WORK ORDER
Go through the records below and report each line with "return" in it.

DATASET CONTENT
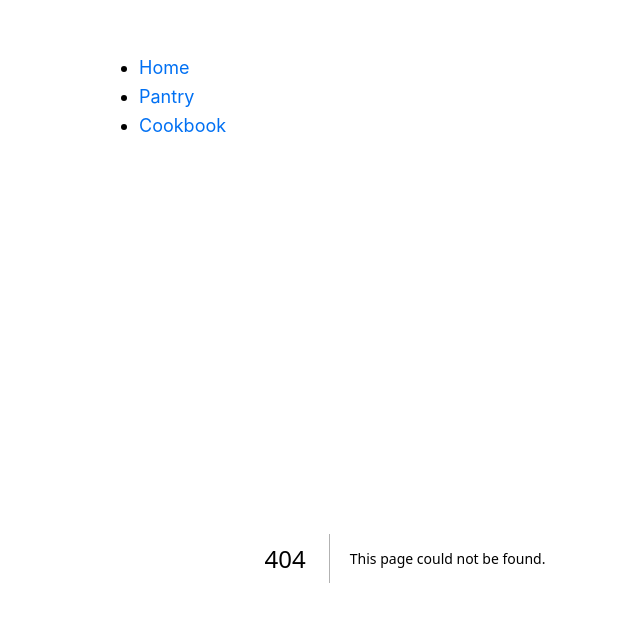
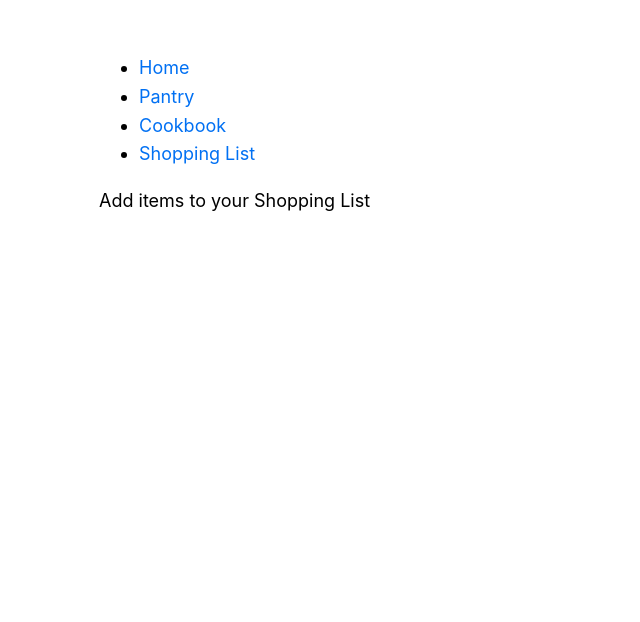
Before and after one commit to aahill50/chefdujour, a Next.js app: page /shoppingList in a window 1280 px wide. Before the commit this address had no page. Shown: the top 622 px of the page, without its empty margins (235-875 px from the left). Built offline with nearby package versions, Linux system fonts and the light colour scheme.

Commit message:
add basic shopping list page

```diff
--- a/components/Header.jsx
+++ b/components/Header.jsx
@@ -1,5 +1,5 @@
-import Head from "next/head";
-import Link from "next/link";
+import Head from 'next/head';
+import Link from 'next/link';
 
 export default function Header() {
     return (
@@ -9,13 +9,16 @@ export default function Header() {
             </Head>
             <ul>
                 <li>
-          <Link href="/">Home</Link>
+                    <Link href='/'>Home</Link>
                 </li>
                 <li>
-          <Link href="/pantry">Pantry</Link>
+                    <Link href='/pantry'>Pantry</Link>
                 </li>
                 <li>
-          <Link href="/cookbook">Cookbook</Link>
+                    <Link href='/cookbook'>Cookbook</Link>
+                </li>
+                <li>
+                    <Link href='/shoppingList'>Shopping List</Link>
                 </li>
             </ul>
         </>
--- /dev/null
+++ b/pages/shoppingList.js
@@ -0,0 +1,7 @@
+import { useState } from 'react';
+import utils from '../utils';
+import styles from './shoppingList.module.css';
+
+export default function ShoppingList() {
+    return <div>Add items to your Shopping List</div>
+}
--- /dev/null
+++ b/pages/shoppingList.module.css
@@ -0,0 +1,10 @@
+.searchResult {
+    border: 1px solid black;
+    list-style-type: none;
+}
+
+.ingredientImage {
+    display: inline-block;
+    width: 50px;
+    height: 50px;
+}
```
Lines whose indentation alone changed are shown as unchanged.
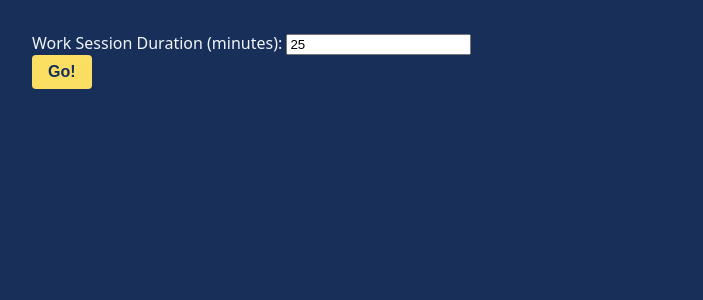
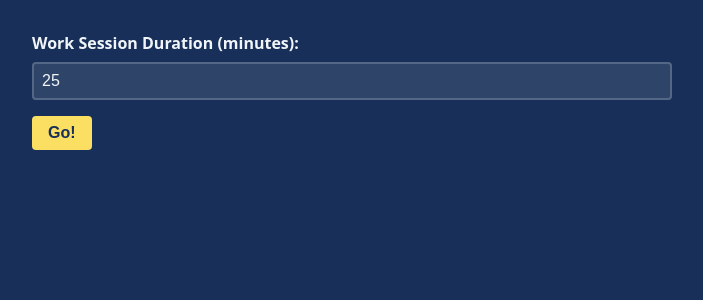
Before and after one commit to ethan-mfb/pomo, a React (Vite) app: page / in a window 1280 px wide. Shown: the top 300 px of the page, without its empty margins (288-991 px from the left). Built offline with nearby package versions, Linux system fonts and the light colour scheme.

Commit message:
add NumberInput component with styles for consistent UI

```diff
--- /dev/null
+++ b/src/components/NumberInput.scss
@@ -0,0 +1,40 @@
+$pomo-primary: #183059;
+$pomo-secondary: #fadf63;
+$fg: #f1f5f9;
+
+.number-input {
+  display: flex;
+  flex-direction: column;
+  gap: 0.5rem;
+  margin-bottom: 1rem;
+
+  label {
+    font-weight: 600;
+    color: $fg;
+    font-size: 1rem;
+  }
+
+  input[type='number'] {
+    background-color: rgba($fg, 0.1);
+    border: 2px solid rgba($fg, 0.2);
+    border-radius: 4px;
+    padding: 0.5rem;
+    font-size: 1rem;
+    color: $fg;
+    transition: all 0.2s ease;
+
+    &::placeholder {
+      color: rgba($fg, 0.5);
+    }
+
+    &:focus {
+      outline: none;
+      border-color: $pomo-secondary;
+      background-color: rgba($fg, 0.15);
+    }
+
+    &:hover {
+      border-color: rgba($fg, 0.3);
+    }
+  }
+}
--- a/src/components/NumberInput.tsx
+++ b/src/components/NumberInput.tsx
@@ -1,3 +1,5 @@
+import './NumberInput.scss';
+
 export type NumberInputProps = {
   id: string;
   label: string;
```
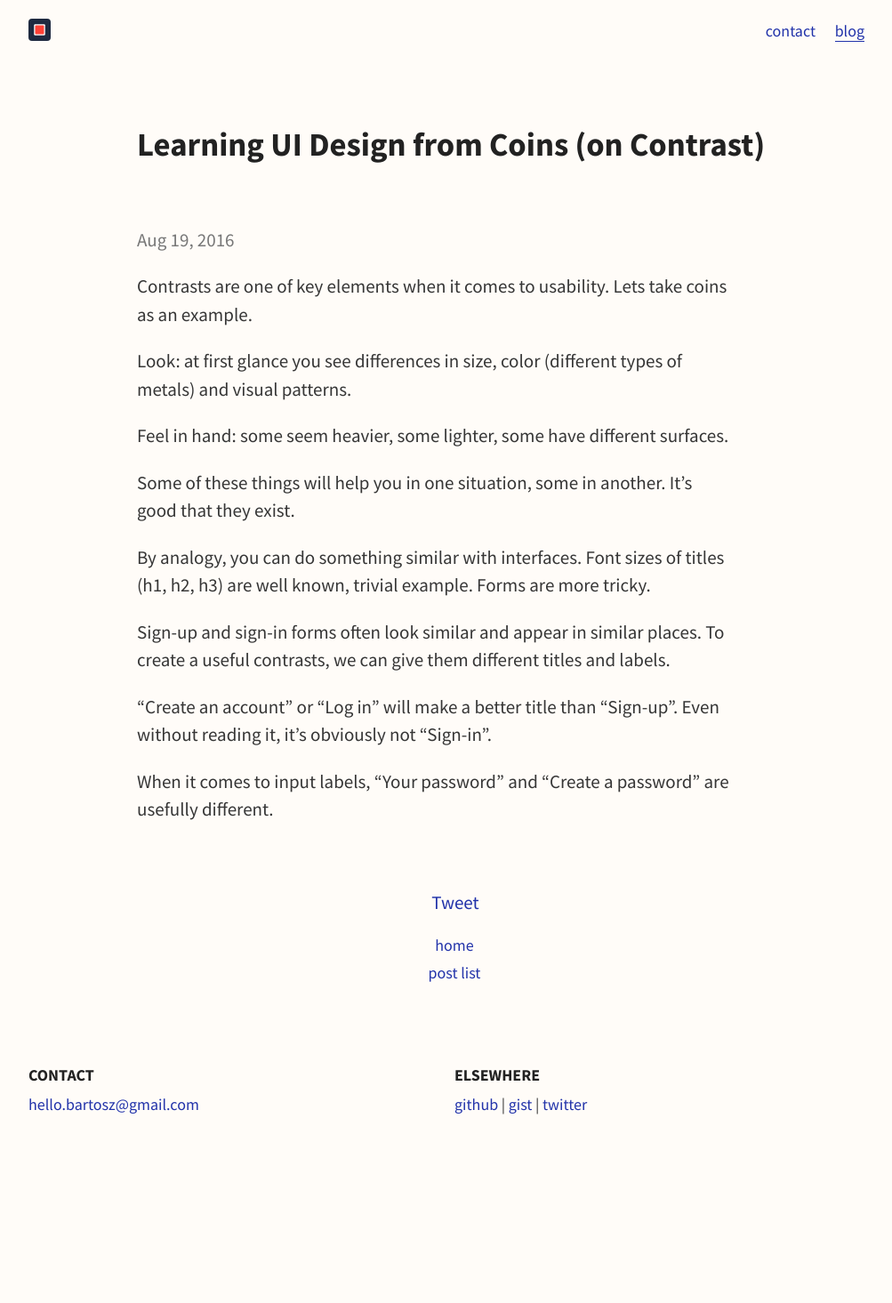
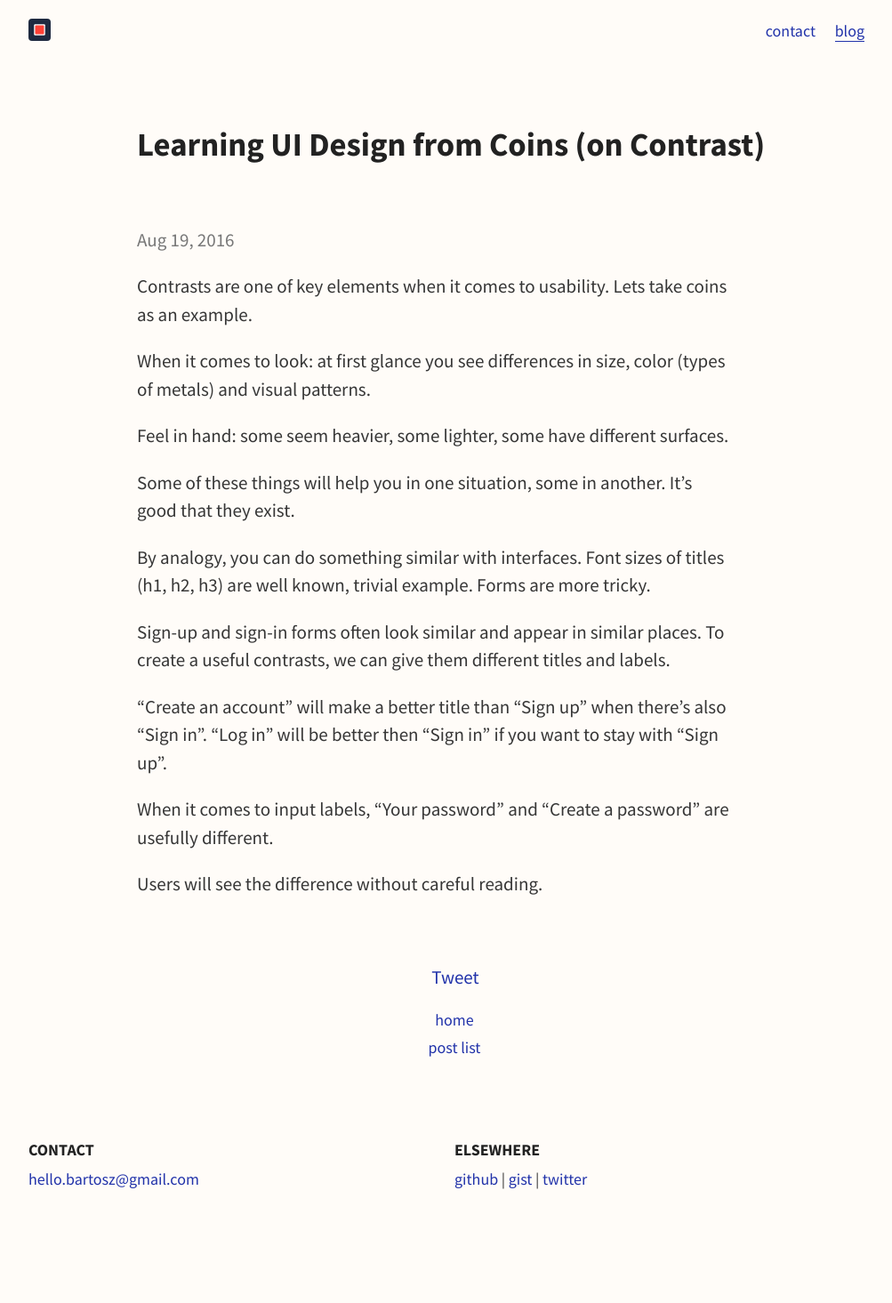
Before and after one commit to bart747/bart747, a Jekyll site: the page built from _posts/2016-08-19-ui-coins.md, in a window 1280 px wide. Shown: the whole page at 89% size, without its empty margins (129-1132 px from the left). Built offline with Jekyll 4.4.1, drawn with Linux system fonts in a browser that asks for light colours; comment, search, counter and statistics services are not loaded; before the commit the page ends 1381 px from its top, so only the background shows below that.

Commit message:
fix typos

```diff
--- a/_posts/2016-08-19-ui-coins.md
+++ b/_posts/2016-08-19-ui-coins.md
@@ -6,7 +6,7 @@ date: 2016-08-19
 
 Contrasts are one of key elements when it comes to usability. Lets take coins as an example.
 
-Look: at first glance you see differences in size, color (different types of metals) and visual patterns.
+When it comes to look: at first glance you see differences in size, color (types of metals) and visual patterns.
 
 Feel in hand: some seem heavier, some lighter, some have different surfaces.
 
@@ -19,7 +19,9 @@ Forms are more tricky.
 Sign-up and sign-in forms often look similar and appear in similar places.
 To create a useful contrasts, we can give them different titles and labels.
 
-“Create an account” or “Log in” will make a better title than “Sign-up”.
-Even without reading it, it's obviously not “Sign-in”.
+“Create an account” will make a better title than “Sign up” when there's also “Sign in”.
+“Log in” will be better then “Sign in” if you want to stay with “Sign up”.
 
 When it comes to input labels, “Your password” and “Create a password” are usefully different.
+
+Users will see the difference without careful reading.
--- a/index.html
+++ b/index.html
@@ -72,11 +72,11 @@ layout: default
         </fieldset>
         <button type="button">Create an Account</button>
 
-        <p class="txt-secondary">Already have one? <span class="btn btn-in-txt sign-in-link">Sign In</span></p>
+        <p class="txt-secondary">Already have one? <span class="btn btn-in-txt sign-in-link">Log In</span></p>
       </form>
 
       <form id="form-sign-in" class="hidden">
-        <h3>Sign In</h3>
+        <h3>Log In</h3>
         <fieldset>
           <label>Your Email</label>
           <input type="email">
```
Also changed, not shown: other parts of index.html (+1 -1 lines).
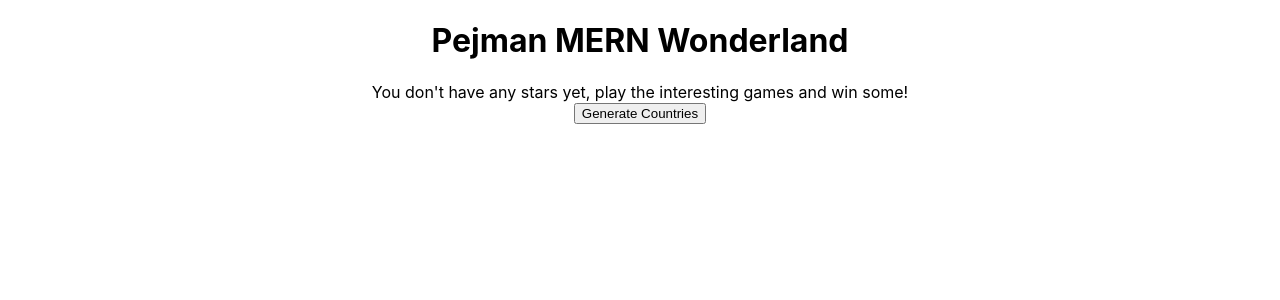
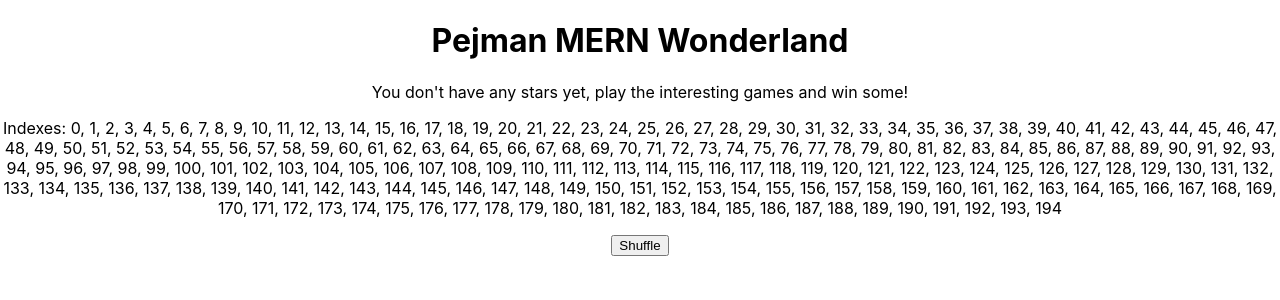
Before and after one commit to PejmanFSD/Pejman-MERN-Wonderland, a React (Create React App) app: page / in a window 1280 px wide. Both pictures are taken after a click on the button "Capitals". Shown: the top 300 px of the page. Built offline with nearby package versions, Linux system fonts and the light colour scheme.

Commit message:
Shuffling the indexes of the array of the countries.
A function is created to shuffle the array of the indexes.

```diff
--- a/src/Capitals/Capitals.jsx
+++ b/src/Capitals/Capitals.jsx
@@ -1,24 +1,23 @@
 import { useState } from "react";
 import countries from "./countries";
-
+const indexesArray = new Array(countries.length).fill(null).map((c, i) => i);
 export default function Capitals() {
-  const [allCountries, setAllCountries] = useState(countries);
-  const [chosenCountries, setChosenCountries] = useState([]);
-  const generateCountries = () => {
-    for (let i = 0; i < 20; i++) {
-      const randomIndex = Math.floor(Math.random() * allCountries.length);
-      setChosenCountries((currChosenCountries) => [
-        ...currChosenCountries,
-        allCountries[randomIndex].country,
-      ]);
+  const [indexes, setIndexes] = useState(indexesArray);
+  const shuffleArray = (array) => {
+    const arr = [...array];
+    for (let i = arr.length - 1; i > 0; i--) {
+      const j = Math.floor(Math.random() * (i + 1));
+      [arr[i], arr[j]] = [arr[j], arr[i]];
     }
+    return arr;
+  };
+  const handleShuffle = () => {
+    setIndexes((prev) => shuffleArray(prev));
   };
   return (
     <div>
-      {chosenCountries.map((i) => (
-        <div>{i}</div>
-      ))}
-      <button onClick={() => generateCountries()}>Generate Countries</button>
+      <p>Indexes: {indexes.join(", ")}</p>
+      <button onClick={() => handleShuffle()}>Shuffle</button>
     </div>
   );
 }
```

ANSWER BOX
     return (
+    return <div>Add items to your Shopping List</div>
+    return arr;
   return (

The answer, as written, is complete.